If a line in the data below contains the word "useDispatch", copy it out.

* **Material provided**:

========================

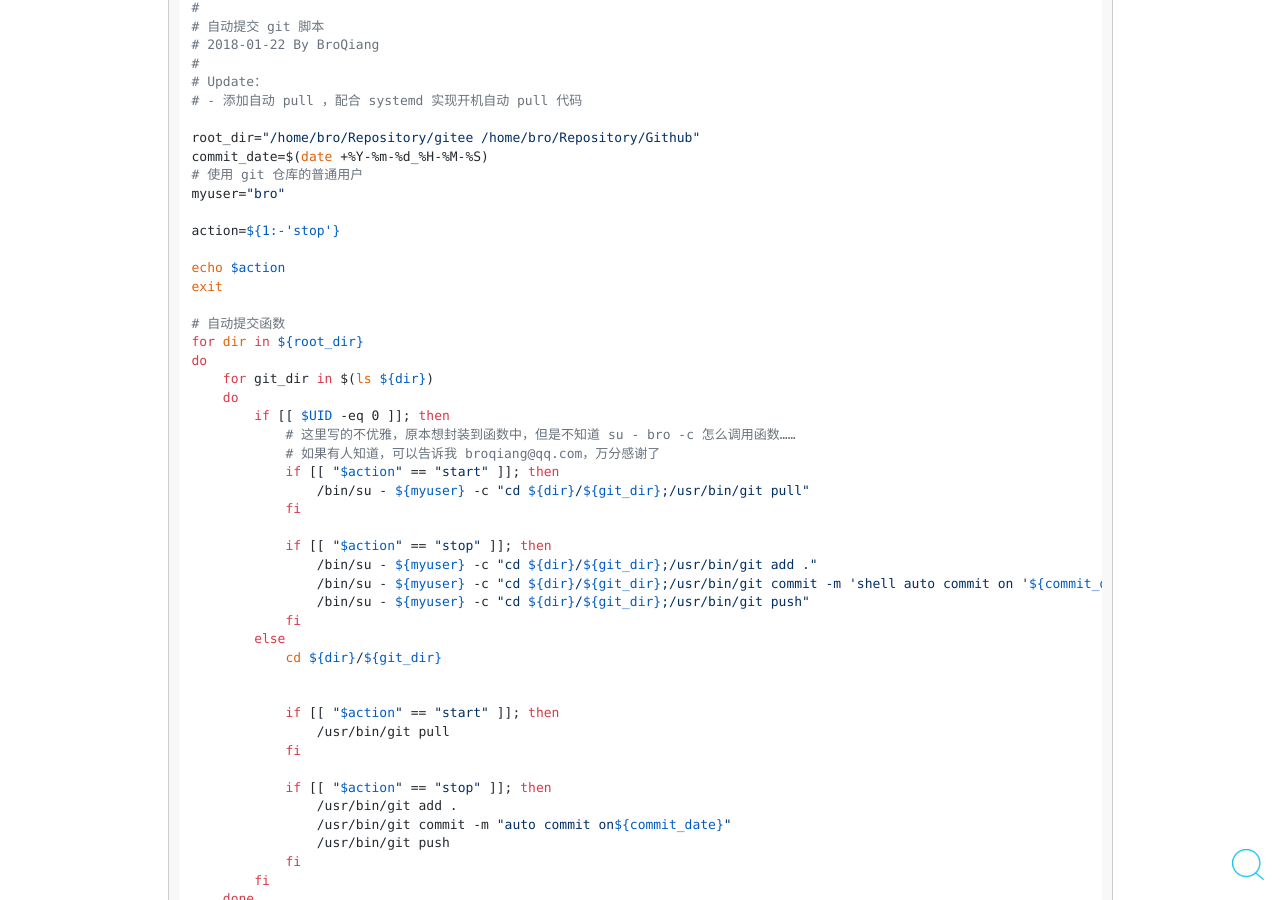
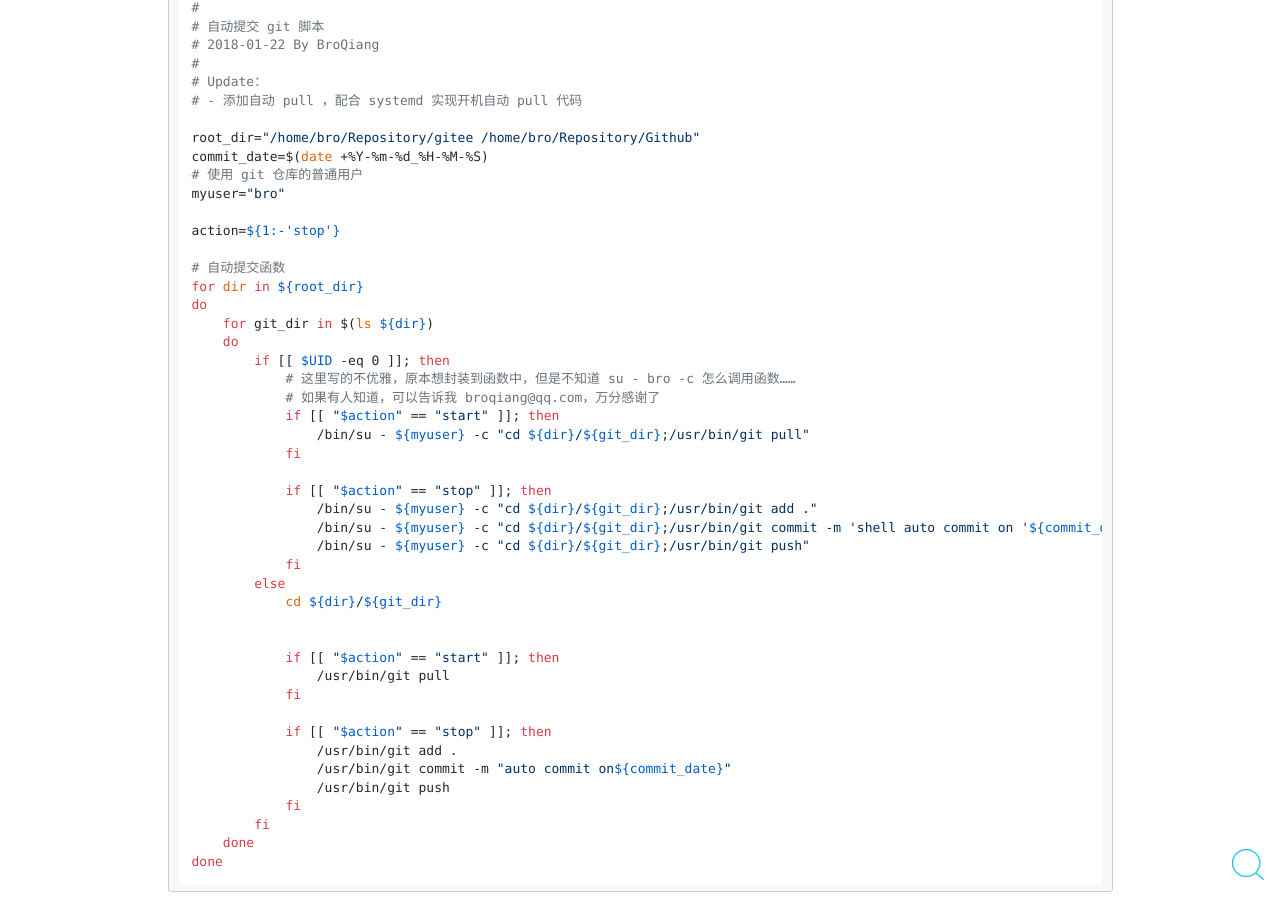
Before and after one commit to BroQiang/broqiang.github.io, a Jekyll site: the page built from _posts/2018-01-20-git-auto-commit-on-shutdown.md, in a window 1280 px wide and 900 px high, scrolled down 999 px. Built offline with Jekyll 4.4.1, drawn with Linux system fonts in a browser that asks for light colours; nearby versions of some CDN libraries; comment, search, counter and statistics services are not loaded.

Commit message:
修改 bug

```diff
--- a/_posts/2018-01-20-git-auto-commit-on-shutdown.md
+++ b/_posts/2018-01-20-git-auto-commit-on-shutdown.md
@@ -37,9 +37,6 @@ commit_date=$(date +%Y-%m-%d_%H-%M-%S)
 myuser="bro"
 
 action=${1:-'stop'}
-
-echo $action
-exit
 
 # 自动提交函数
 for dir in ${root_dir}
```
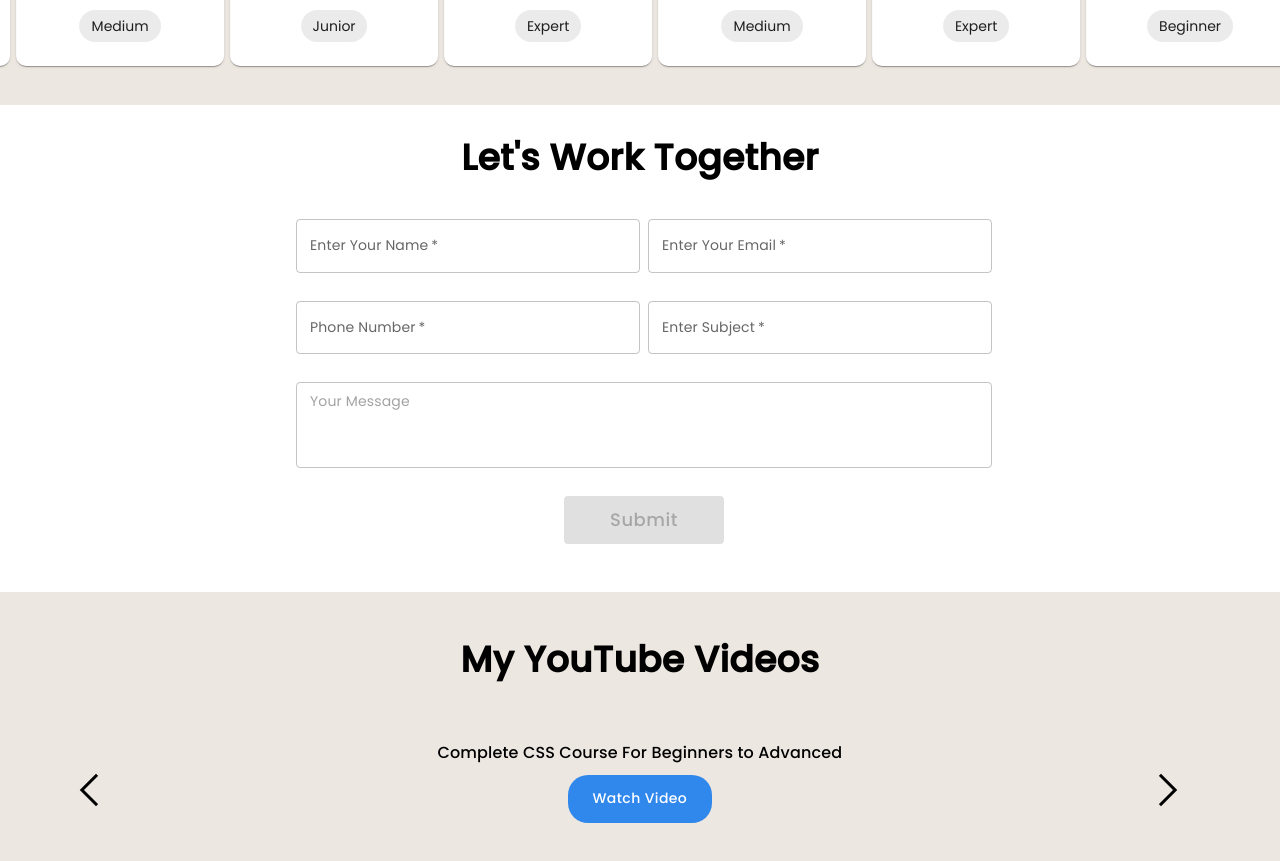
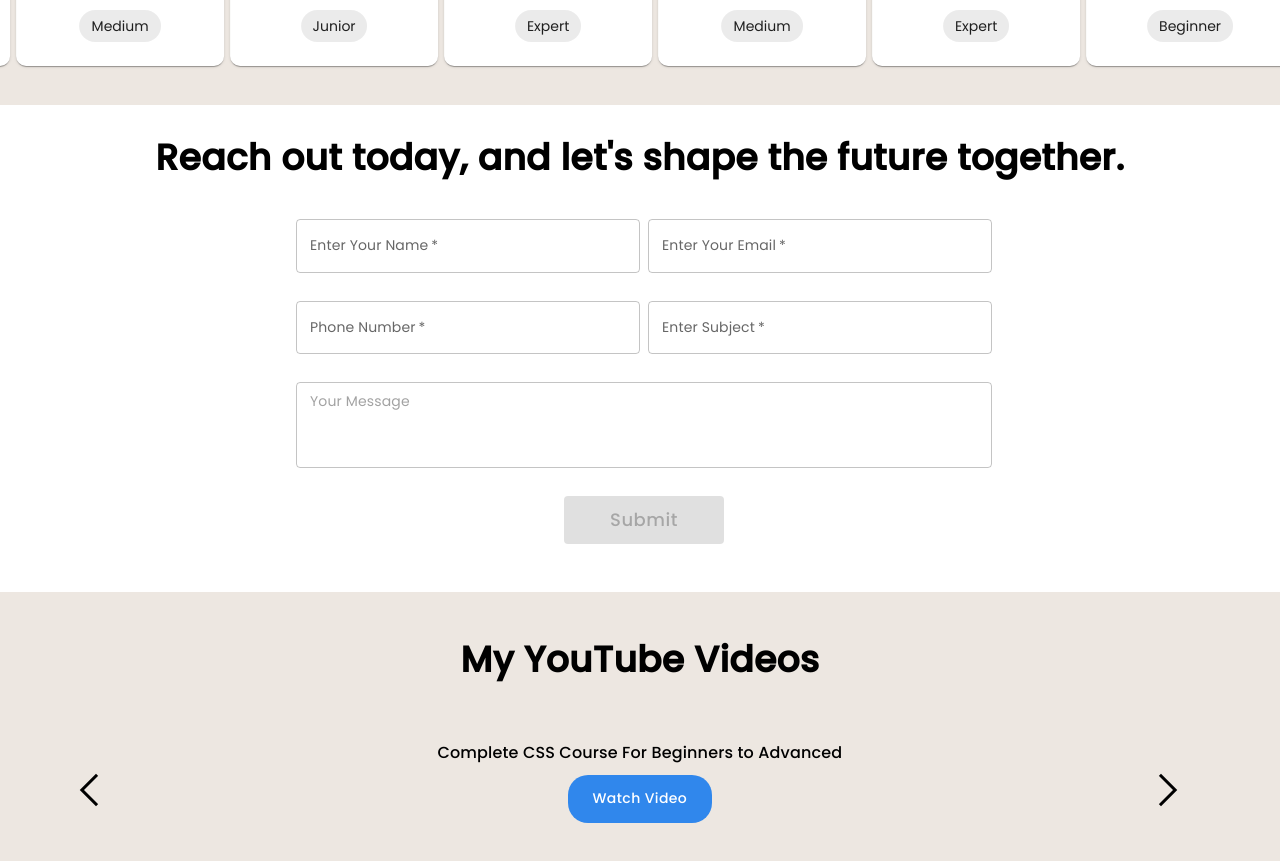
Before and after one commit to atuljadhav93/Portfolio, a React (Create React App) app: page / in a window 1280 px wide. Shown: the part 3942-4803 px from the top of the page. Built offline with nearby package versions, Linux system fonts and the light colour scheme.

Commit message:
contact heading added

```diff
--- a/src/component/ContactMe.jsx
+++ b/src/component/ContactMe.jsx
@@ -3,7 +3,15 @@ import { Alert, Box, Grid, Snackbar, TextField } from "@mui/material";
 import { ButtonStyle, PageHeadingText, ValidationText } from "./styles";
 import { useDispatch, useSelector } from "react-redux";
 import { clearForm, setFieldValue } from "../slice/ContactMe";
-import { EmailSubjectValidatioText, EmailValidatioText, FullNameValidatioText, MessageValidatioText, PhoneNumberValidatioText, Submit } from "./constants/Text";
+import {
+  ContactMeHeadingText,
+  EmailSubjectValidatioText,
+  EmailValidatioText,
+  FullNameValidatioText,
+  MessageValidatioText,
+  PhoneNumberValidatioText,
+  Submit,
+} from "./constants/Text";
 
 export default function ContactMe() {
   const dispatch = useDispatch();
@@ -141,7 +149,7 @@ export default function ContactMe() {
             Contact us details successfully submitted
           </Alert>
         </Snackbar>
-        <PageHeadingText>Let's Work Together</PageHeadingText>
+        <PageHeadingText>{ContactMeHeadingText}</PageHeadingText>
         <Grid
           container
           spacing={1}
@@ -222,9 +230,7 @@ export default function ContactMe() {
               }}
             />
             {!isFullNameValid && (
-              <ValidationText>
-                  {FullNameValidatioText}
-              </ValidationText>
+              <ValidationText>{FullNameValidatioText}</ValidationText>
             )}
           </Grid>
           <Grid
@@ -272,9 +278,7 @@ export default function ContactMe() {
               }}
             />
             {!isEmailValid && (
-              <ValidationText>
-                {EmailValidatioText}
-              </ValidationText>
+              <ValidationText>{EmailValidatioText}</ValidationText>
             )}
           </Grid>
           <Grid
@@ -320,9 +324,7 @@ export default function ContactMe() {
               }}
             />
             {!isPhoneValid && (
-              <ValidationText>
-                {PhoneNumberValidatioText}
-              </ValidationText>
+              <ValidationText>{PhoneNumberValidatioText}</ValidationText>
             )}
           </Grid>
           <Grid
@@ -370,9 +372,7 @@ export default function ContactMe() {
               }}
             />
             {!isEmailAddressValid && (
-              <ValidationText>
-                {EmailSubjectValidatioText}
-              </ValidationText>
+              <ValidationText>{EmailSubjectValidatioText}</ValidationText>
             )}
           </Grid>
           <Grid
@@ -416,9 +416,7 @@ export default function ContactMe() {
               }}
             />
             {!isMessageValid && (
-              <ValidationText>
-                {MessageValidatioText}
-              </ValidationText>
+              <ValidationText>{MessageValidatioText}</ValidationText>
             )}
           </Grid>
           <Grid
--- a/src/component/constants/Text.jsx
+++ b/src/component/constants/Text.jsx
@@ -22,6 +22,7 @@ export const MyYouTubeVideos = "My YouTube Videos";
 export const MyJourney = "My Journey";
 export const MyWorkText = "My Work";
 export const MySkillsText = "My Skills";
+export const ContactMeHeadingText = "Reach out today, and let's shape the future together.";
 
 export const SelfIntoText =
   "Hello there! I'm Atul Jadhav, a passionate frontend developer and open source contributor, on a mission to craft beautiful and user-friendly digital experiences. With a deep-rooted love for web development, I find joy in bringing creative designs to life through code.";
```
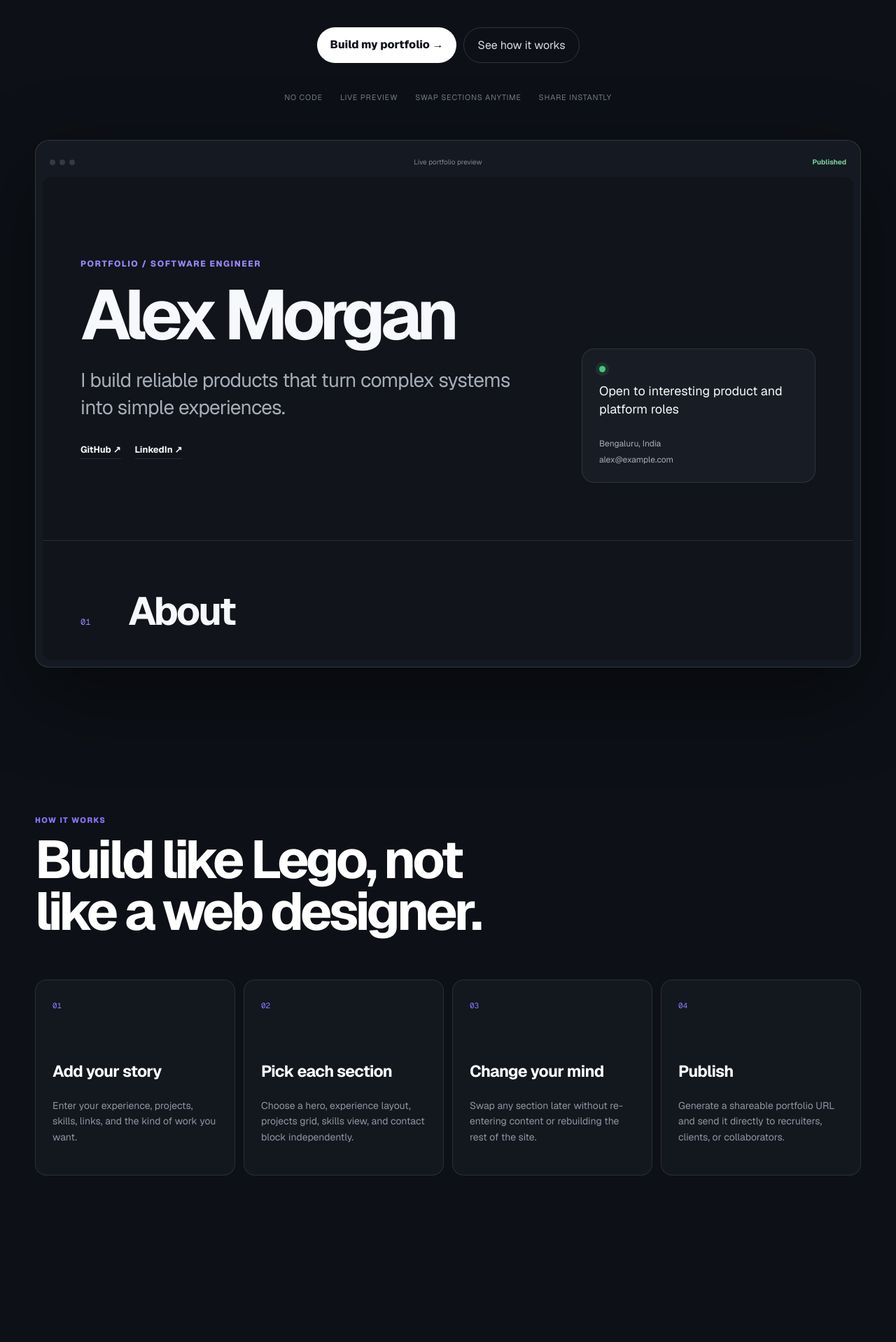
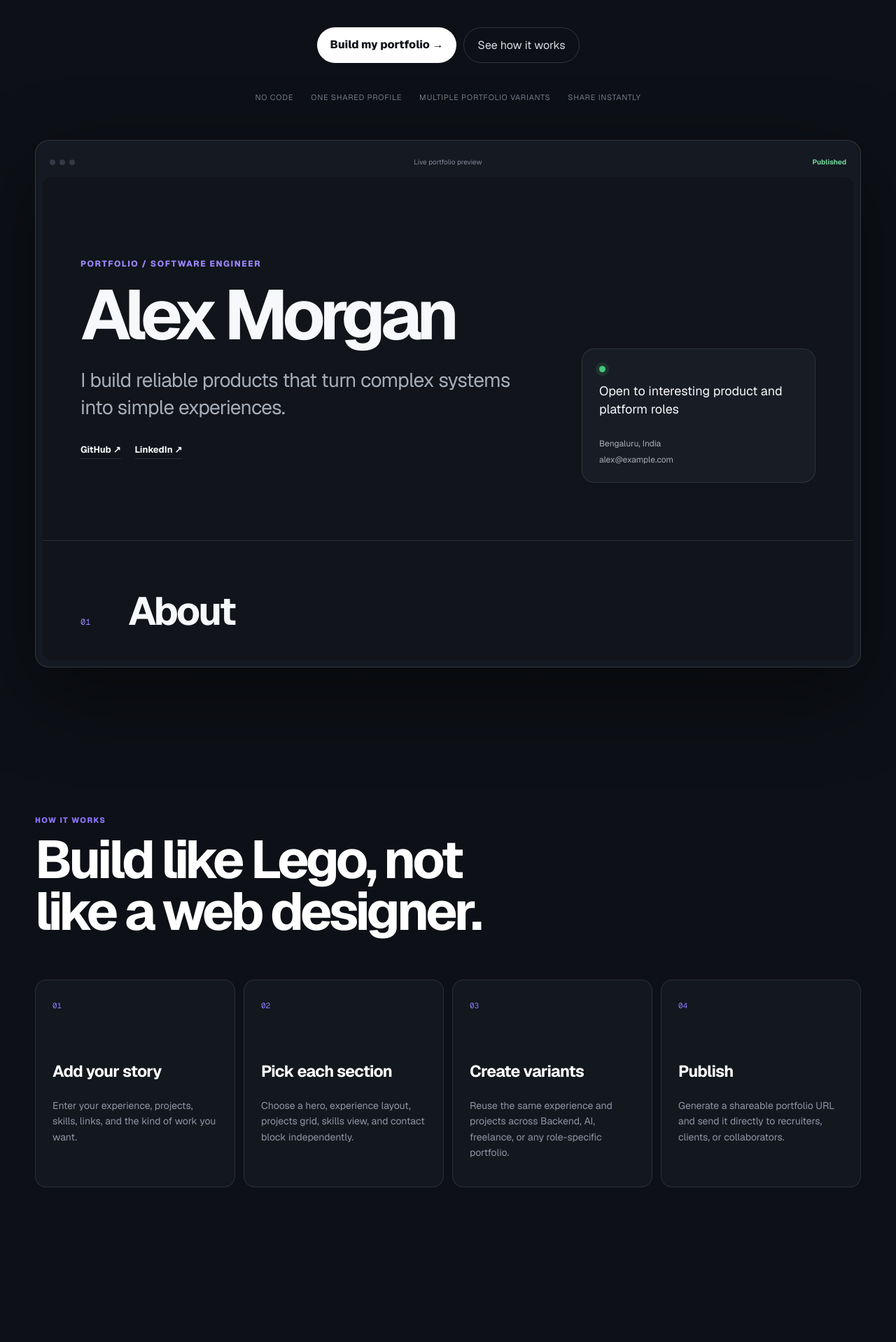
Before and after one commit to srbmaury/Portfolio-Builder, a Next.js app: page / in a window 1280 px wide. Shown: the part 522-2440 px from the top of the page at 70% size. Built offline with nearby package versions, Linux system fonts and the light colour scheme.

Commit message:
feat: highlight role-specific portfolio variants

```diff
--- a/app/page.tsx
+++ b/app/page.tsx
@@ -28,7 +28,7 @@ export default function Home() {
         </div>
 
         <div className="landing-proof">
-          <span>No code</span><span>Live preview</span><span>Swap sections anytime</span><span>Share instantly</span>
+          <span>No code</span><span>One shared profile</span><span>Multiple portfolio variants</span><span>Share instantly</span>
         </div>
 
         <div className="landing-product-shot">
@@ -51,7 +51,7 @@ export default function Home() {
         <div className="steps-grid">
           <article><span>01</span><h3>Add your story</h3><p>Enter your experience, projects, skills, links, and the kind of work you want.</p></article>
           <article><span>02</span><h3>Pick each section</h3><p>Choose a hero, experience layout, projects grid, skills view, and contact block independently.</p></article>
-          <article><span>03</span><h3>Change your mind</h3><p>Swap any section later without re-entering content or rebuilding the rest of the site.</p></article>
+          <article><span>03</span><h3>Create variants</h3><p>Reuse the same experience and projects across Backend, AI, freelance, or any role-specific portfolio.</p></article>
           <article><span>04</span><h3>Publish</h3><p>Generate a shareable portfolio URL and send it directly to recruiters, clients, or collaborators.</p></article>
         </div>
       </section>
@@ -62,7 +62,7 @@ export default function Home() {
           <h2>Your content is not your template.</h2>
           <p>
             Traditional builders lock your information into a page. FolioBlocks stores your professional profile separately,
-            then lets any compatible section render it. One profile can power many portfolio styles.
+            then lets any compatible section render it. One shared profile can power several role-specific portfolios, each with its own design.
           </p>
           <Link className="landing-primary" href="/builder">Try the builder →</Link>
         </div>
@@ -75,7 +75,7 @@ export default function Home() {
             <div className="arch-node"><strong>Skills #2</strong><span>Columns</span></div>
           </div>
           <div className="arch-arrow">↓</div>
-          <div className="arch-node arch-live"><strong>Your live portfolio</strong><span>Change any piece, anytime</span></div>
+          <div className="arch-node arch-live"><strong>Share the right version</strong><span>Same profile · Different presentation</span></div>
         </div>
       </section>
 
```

========================

* **Result**:
 import { useDispatch, useSelector } from "react-redux";
   const dispatch = useDispatch();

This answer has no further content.